A new study strongly rejects the common GOP talking point that Medicaid enrollees are unhappy with their health care coverage, and that they would be better off buying private insurance or going without insurance altogether.
Released on Monday by the Journal of the American Medical Association (JAMA), the survey is the largest to date showing that Medicaid enrollees are happy with their coverage under the Affordable Care Act (ACA, or Obamacare). Numerous studies have shown that Medicaid increases people’s access to care, but the new survey hones in on their satisfaction with that care — something that users report in high numbers.
Overall, Medicaid enrollees across a range of demographics rated their health care 7.9 on a 0 to 10 scale, with 46 percent giving their coverage a score of 9 or 10. Only 7.6 percent gave a score under 5.
“In summary, we found that Medicaid enrollees are largely satisfied with their care, and that few perceive their insurance as a major barrier to care,” write the study’s authors. “Changes to Medicaid that would result in millions of beneficiaries losing coverage could have major adverse effects.”

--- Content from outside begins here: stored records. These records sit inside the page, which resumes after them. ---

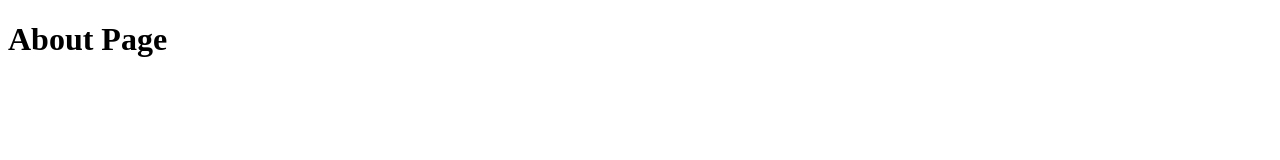
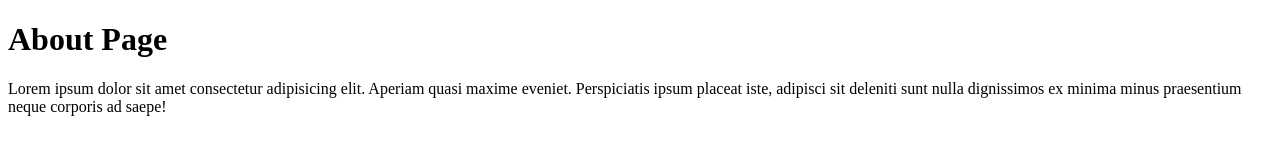
Before and after one commit to Yasir2309A/mini-project, a plain HTML site: page about.html in a window 1280 px wide. Drawn offline with Linux system fonts and the light colour scheme.

Commit message:
'dobarachange'

```diff
--- a/about.html
+++ b/about.html
@@ -7,5 +7,8 @@
 </head>
 <body>
     <h1>About Page</h1>
+    <p>
+    Lorem ipsum dolor sit amet consectetur adipisicing elit. Aperiam quasi maxime eveniet. Perspiciatis ipsum placeat iste, adipisci sit deleniti sunt nulla dignissimos ex minima minus praesentium neque corporis ad saepe!
+    </p>
 </body>
 </html>
```
Also changed, not shown: 1 other file.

The study comes as the Senate debates the latest version of President Donald Trump’s health care bill, which would leave an estimated 22 million more Americans without health insurance, in no small part because of the legislation’s devastating cuts to Medicaid.
Medicaid covers 20 percent of all Americans, 60 percent of all children with disabilities, and 64 percent of all nursing home residents, as well as 49 percent of all births. A partnership ensuring that vulnerable Americans (many of whom are low-income, elderly, and/or disabled) receive health insurance, the cost of Medicaid plans is covered in part by the government (64 percent on average) and in part by states, which make up the difference. But under the Senate bill, this approach is replaced with caps on how much money individual states receive per year. Over time, the cap will lose value — effectively doing away with Medicaid.
While some conservatives have argued the cuts don’t exist, others have acknowledged that the bill is attempting to do away with Medicaid, but have justified them by claiming that Medicaid coverage is no different than being uninsured. Right-wing health care analyst Avik Roy advanced this argument in the Washington Post last month.
“The Senate bill repeals Obamacare’s Medicaid expansion — an expansion that has trapped more than 12 million people in a program that researchers have shown has health outcomes no better than being uninsured,” Roy wrote, citing a single study from Oregon. “In its stead, the Senate bill offers low-income Americans robust tax credits to buy affordable private health insurance, just as those formerly enrolled in Obamacare’s exchanges will be able to.”
But JAMA’s broader survey refutes that line of thinking. Just 3 percent of enrollees reported not being able to get care, either because of waiting times or because their insurance was not accepted by physicians—a far cry from equating Medicaid with a lack of insurance.
That reality is something that some Republicans grasp. “If Medicaid expansion goes away and if there is no coverage, that’s a bad thing,” Senator Bill Cassidy (R-LA) said in June. But he offered a swift caveat. “On the other hand, if they move from Medicaid to private insurance, that could be a good thing.”
Moving to private insurance is unlikely, health experts say — low-income Medicaid enrollees often can’t afford that and are more likely to just forego coverage altogether. For many, the outlook is grim without affordable coverage. The New England Journal of Medicine has noted that Medicaid expansion has saved one life for every 239 to 319 people covered, meaning the Senate’s bill would put thousands of enrollees at risk.
But some Americans do stand to benefit from the GOP’s so-called Trumpcare bill. The top 400 highest-income households will see major tax cuts under the legislation, according to the Center on Budget and Policy Priorities (CBPP), a progressive think tank. The CBPP also found that households with incomes above $1 million a year would receive annual tax cuts averaging greater than $50,000 each, more than the cost of continuing Medicaid expansion for eight people.